**Problem requirements**
Although the entries contain pictures, only their words should be duplicated exactly.

**Material provided**
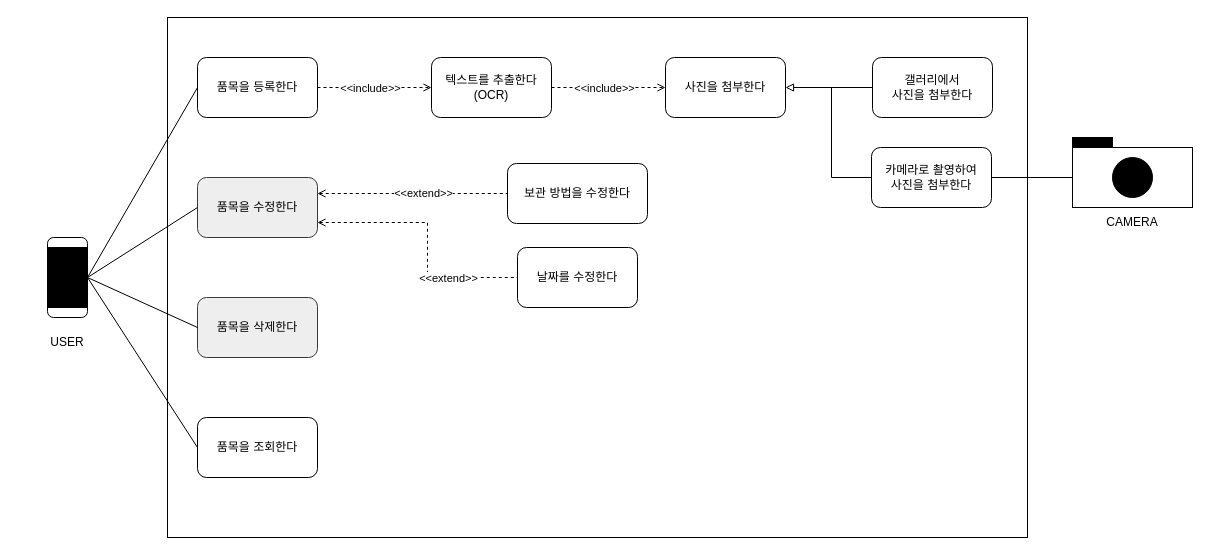
Before: Weekly Progress/8주차(구조발표)/diagram/UsecaseDiagram_최종.drawio in LumiereKANG/SW_development, a draw.io diagram. Source tidied: cells renumbered, new cells numbered last; positions are measured from the earlier drawing's top-left corner, leaving out a move shared by most shapes. Both pictures are drawn from the tidied source at 100%, with x=0, y=0 at pixel (37, 17). Pictures stored in the file or linked from it are replaced by grey dashed boxes.
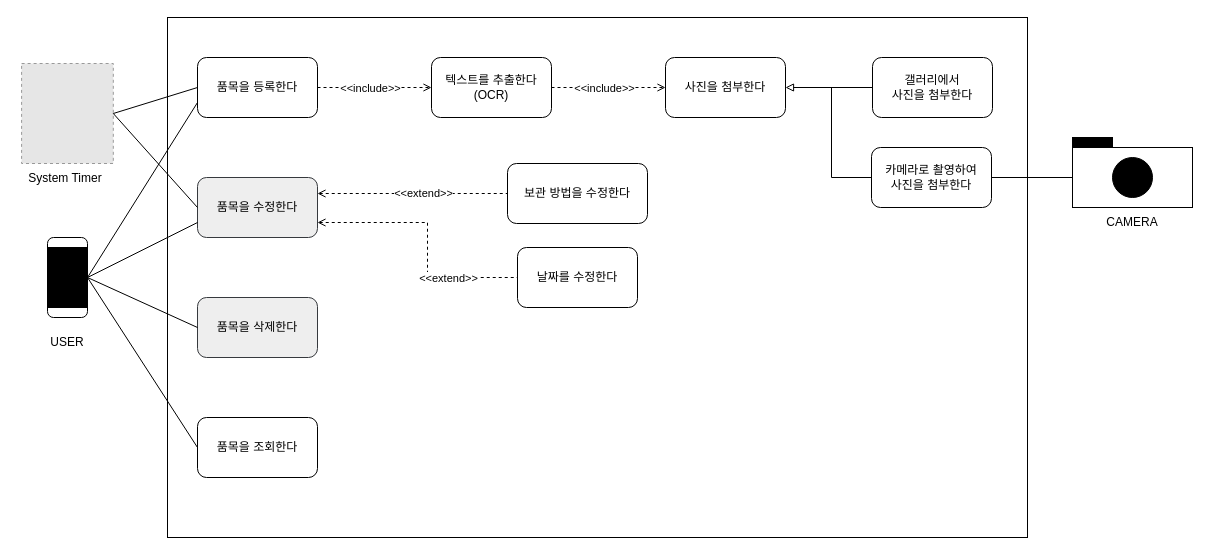
The same diagram, later.

Commit message (it also covers changes not shown here):
usecase diagram update

Unchanged cells that the change refers to:
```xml
<mxCell id="3" value="품목을 등록한다" style="rounded=1;whiteSpace=wrap;html=1;" parent="1" vertex="1">
  <mxGeometry x="160" y="40" width="120" height="60" as="geometry" />
</mxCell>
<mxCell id="4" value="품목을 수정한다" style="rounded=1;whiteSpace=wrap;html=1;fillColor=#eeeeee;strokeColor=#36393d;" parent="1" vertex="1">
  <mxGeometry x="160" y="160" width="120" height="60" as="geometry" />
</mxCell>
<mxCell id="11" value="USER" style="rounded=0;whiteSpace=wrap;html=1;fillColor=#000000;" parent="1" vertex="1">
  <mxGeometry x="10" y="230" width="40" height="60" as="geometry" />
</mxCell>
```

The edit, as a diff of the source:
```diff
@@
-    <mxCell id="13" style="endArrow=none;html=1;rounded=0;entryX=0;entryY=0.5;entryDx=0;entryDy=0;exitX=1;exitY=0.5;exitDx=0;exitDy=0;" parent="1" edge="1" source="11" target="3">
+    <mxCell id="13" style="endArrow=none;html=1;rounded=0;entryX=0;entryY=0.75;entryDx=0;entryDy=0;exitX=1;exitY=0.5;exitDx=0;exitDy=0;" parent="1" edge="1" source="11" target="3">
       <mxGeometry relative="1" as="geometry" />
     </mxCell>
-    <mxCell id="14" style="endArrow=none;html=1;rounded=0;entryX=0;entryY=0.5;entryDx=0;entryDy=0;exitX=1;exitY=0.5;exitDx=0;exitDy=0;" parent="1" edge="1" source="11" target="4">
+    <mxCell id="14" style="endArrow=none;html=1;rounded=0;entryX=0;entryY=0.75;entryDx=0;entryDy=0;exitX=1;exitY=0.5;exitDx=0;exitDy=0;" parent="1" edge="1" source="11" target="4">
       <mxGeometry relative="1" as="geometry" />
     </mxCell>
@@
+    <mxCell id="35" style="fillColor=#E6E6E6;strokeColor=#999999;dashed=1;verticalLabelPosition=bottom;labelBackgroundColor=#ffffff;verticalAlign=top;" parent="1" vertex="1">
+      <mxGeometry x="-15.9" y="46" width="91.7" height="100" as="geometry" />
+    </mxCell>
+    <mxCell id="36" value="System Timer" style="text;html=1;strokeColor=none;fillColor=none;align=center;verticalAlign=middle;whiteSpace=wrap;rounded=0;" parent="1" vertex="1">
+      <mxGeometry x="-20" y="146" width="95.9" height="30" as="geometry" />
+    </mxCell>
+    <mxCell id="37" style="endArrow=none;html=1;rounded=0;entryX=0;entryY=0.5;entryDx=0;entryDy=0;exitX=1;exitY=0.5;exitDx=0;exitDy=0;" parent="1" edge="1" source="35" target="3">
+      <mxGeometry relative="1" as="geometry" />
+    </mxCell>
+    <mxCell id="38" style="endArrow=none;html=1;rounded=0;entryX=0;entryY=0.5;entryDx=0;entryDy=0;exitX=1;exitY=0.5;exitDx=0;exitDy=0;" parent="1" edge="1" source="35" target="4">
+      <mxGeometry relative="1" as="geometry" />
+    </mxCell>
```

**Answer to this problem**
Before: Weekly Progress/8주차(구조발표)/diagram/UsecaseDiagram_최종.drawio in LumiereKANG/SW_development, a draw.io diagram. Source tidied: cells renumbered, new cells numbered last; positions are measured from the earlier drawing's top-left corner, leaving out a move shared by most shapes. Both pictures are drawn from the tidied source at 100%, with x=0, y=0 at pixel (37, 17). Pictures stored in the file or linked from it are replaced by grey dashed boxes.
The same diagram, later.

Commit message (it also covers changes not shown here):
usecase diagram update

Unchanged cells that the change refers to:
```xml
<mxCell id="3" value="품목을 등록한다" style="rounded=1;whiteSpace=wrap;html=1;" parent="1" vertex="1">
  <mxGeometry x="160" y="40" width="120" height="60" as="geometry" />
</mxCell>
<mxCell id="4" value="품목을 수정한다" style="rounded=1;whiteSpace=wrap;html=1;fillColor=#eeeeee;strokeColor=#36393d;" parent="1" vertex="1">
  <mxGeometry x="160" y="160" width="120" height="60" as="geometry" />
</mxCell>
<mxCell id="11" value="USER" style="rounded=0;whiteSpace=wrap;html=1;fillColor=#000000;" parent="1" vertex="1">
  <mxGeometry x="10" y="230" width="40" height="60" as="geometry" />
</mxCell>
```

The edit, as a diff of the source:
```diff
@@
-    <mxCell id="13" style="endArrow=none;html=1;rounded=0;entryX=0;entryY=0.5;entryDx=0;entryDy=0;exitX=1;exitY=0.5;exitDx=0;exitDy=0;" parent="1" edge="1" source="11" target="3">
+    <mxCell id="13" style="endArrow=none;html=1;rounded=0;entryX=0;entryY=0.75;entryDx=0;entryDy=0;exitX=1;exitY=0.5;exitDx=0;exitDy=0;" parent="1" edge="1" source="11" target="3">
       <mxGeometry relative="1" as="geometry" />
     </mxCell>
-    <mxCell id="14" style="endArrow=none;html=1;rounded=0;entryX=0;entryY=0.5;entryDx=0;entryDy=0;exitX=1;exitY=0.5;exitDx=0;exitDy=0;" parent="1" edge="1" source="11" target="4">
+    <mxCell id="14" style="endArrow=none;html=1;rounded=0;entryX=0;entryY=0.75;entryDx=0;entryDy=0;exitX=1;exitY=0.5;exitDx=0;exitDy=0;" parent="1" edge="1" source="11" target="4">
       <mxGeometry relative="1" as="geometry" />
     </mxCell>
@@
+    <mxCell id="35" style="fillColor=#E6E6E6;strokeColor=#999999;dashed=1;verticalLabelPosition=bottom;labelBackgroundColor=#ffffff;verticalAlign=top;" parent="1" vertex="1">
+      <mxGeometry x="-15.9" y="46" width="91.7" height="100" as="geometry" />
+    </mxCell>
+    <mxCell id="36" value="System Timer" style="text;html=1;strokeColor=none;fillColor=none;align=center;verticalAlign=middle;whiteSpace=wrap;rounded=0;" parent="1" vertex="1">
+      <mxGeometry x="-20" y="146" width="95.9" height="30" as="geometry" />
+    </mxCell>
+    <mxCell id="37" style="endArrow=none;html=1;rounded=0;entryX=0;entryY=0.5;entryDx=0;entryDy=0;exitX=1;exitY=0.5;exitDx=0;exitDy=0;" parent="1" edge="1" source="35" target="3">
+      <mxGeometry relative="1" as="geometry" />
+    </mxCell>
+    <mxCell id="38" style="endArrow=none;html=1;rounded=0;entryX=0;entryY=0.5;entryDx=0;entryDy=0;exitX=1;exitY=0.5;exitDx=0;exitDy=0;" parent="1" edge="1" source="35" target="4">
+      <mxGeometry relative="1" as="geometry" />
+    </mxCell>
```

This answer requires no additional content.